Copy the whole listing below exactly.

========

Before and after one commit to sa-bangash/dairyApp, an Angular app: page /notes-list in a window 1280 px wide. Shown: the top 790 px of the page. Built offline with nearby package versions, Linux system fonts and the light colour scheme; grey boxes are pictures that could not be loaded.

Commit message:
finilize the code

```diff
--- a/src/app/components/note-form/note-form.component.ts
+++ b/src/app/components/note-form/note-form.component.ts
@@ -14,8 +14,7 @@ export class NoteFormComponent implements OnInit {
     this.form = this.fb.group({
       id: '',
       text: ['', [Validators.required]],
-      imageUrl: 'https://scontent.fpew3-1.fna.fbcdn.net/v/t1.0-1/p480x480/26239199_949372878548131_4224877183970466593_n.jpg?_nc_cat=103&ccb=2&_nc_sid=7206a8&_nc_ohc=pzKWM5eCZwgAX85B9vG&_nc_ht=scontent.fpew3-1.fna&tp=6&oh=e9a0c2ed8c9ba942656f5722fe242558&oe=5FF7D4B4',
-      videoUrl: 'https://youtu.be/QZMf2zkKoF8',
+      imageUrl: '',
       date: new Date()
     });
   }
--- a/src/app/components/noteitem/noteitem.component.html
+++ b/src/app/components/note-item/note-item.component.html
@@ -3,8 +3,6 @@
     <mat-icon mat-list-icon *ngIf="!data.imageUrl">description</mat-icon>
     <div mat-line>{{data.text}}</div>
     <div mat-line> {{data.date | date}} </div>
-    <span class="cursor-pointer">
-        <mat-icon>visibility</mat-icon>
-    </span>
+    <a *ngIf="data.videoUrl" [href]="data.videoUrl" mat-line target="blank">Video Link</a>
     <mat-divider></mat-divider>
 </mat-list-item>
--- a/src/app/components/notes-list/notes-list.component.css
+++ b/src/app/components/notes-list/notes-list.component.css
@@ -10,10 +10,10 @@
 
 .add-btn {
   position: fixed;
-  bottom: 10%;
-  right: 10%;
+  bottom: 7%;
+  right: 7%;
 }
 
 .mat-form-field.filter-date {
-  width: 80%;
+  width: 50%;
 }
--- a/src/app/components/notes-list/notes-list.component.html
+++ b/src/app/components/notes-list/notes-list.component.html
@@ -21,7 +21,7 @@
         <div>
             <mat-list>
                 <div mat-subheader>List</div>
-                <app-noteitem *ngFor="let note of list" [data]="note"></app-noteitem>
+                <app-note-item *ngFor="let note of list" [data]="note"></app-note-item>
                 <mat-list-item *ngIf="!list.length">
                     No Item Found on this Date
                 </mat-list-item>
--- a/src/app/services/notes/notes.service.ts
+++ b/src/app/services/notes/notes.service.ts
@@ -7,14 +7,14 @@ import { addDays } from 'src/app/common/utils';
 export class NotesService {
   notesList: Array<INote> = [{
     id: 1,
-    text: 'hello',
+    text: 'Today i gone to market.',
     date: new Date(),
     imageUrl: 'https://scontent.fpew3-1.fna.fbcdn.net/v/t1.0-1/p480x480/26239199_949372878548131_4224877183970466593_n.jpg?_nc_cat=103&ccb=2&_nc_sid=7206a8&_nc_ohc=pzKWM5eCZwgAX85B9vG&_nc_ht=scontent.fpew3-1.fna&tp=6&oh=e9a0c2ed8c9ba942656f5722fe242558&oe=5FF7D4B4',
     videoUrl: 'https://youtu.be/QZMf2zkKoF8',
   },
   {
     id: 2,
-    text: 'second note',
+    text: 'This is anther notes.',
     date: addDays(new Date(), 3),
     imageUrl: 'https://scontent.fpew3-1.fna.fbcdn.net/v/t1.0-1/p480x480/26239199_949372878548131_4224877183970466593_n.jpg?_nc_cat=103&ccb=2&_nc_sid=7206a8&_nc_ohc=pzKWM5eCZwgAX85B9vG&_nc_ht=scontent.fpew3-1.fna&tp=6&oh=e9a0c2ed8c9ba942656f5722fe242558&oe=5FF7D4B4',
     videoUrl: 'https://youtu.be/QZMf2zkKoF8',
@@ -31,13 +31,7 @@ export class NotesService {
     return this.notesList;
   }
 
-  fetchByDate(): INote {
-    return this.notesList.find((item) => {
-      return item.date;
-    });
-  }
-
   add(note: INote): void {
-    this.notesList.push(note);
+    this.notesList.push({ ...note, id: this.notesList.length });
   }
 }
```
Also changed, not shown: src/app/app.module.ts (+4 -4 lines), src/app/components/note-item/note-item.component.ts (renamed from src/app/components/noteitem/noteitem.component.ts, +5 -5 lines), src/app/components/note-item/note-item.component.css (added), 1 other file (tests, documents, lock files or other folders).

========

• **Task result**
Before and after one commit to sa-bangash/dairyApp, an Angular app: page /notes-list in a window 1280 px wide. Shown: the top 790 px of the page. Built offline with nearby package versions, Linux system fonts and the light colour scheme; grey boxes are pictures that could not be loaded.

Commit message:
finilize the code

```diff
--- a/src/app/components/note-form/note-form.component.ts
+++ b/src/app/components/note-form/note-form.component.ts
@@ -14,8 +14,7 @@ export class NoteFormComponent implements OnInit {
     this.form = this.fb.group({
       id: '',
       text: ['', [Validators.required]],
-      imageUrl: 'https://scontent.fpew3-1.fna.fbcdn.net/v/t1.0-1/p480x480/26239199_949372878548131_4224877183970466593_n.jpg?_nc_cat=103&ccb=2&_nc_sid=7206a8&_nc_ohc=pzKWM5eCZwgAX85B9vG&_nc_ht=scontent.fpew3-1.fna&tp=6&oh=e9a0c2ed8c9ba942656f5722fe242558&oe=5FF7D4B4',
-      videoUrl: 'https://youtu.be/QZMf2zkKoF8',
+      imageUrl: '',
       date: new Date()
     });
   }
--- a/src/app/components/noteitem/noteitem.component.html
+++ b/src/app/components/note-item/note-item.component.html
@@ -3,8 +3,6 @@
     <mat-icon mat-list-icon *ngIf="!data.imageUrl">description</mat-icon>
     <div mat-line>{{data.text}}</div>
     <div mat-line> {{data.date | date}} </div>
-    <span class="cursor-pointer">
-        <mat-icon>visibility</mat-icon>
-    </span>
+    <a *ngIf="data.videoUrl" [href]="data.videoUrl" mat-line target="blank">Video Link</a>
     <mat-divider></mat-divider>
 </mat-list-item>
--- a/src/app/components/notes-list/notes-list.component.css
+++ b/src/app/components/notes-list/notes-list.component.css
@@ -10,10 +10,10 @@
 
 .add-btn {
   position: fixed;
-  bottom: 10%;
-  right: 10%;
+  bottom: 7%;
+  right: 7%;
 }
 
 .mat-form-field.filter-date {
-  width: 80%;
+  width: 50%;
 }
--- a/src/app/components/notes-list/notes-list.component.html
+++ b/src/app/components/notes-list/notes-list.component.html
@@ -21,7 +21,7 @@
         <div>
             <mat-list>
                 <div mat-subheader>List</div>
-                <app-noteitem *ngFor="let note of list" [data]="note"></app-noteitem>
+                <app-note-item *ngFor="let note of list" [data]="note"></app-note-item>
                 <mat-list-item *ngIf="!list.length">
                     No Item Found on this Date
                 </mat-list-item>
--- a/src/app/services/notes/notes.service.ts
+++ b/src/app/services/notes/notes.service.ts
@@ -7,14 +7,14 @@ import { addDays } from 'src/app/common/utils';
 export class NotesService {
   notesList: Array<INote> = [{
     id: 1,
-    text: 'hello',
+    text: 'Today i gone to market.',
     date: new Date(),
     imageUrl: 'https://scontent.fpew3-1.fna.fbcdn.net/v/t1.0-1/p480x480/26239199_949372878548131_4224877183970466593_n.jpg?_nc_cat=103&ccb=2&_nc_sid=7206a8&_nc_ohc=pzKWM5eCZwgAX85B9vG&_nc_ht=scontent.fpew3-1.fna&tp=6&oh=e9a0c2ed8c9ba942656f5722fe242558&oe=5FF7D4B4',
     videoUrl: 'https://youtu.be/QZMf2zkKoF8',
   },
   {
     id: 2,
-    text: 'second note',
+    text: 'This is anther notes.',
     date: addDays(new Date(), 3),
     imageUrl: 'https://scontent.fpew3-1.fna.fbcdn.net/v/t1.0-1/p480x480/26239199_949372878548131_4224877183970466593_n.jpg?_nc_cat=103&ccb=2&_nc_sid=7206a8&_nc_ohc=pzKWM5eCZwgAX85B9vG&_nc_ht=scontent.fpew3-1.fna&tp=6&oh=e9a0c2ed8c9ba942656f5722fe242558&oe=5FF7D4B4',
     videoUrl: 'https://youtu.be/QZMf2zkKoF8',
@@ -31,13 +31,7 @@ export class NotesService {
     return this.notesList;
   }
 
-  fetchByDate(): INote {
-    return this.notesList.find((item) => {
-      return item.date;
-    });
-  }
-
   add(note: INote): void {
-    this.notesList.push(note);
+    this.notesList.push({ ...note, id: this.notesList.length });
   }
 }
```
Also changed, not shown: src/app/app.module.ts (+4 -4 lines), src/app/components/note-item/note-item.component.ts (renamed from src/app/components/noteitem/noteitem.component.ts, +5 -5 lines), src/app/components/note-item/note-item.component.css (added), 1 other file (tests, documents, lock files or other folders).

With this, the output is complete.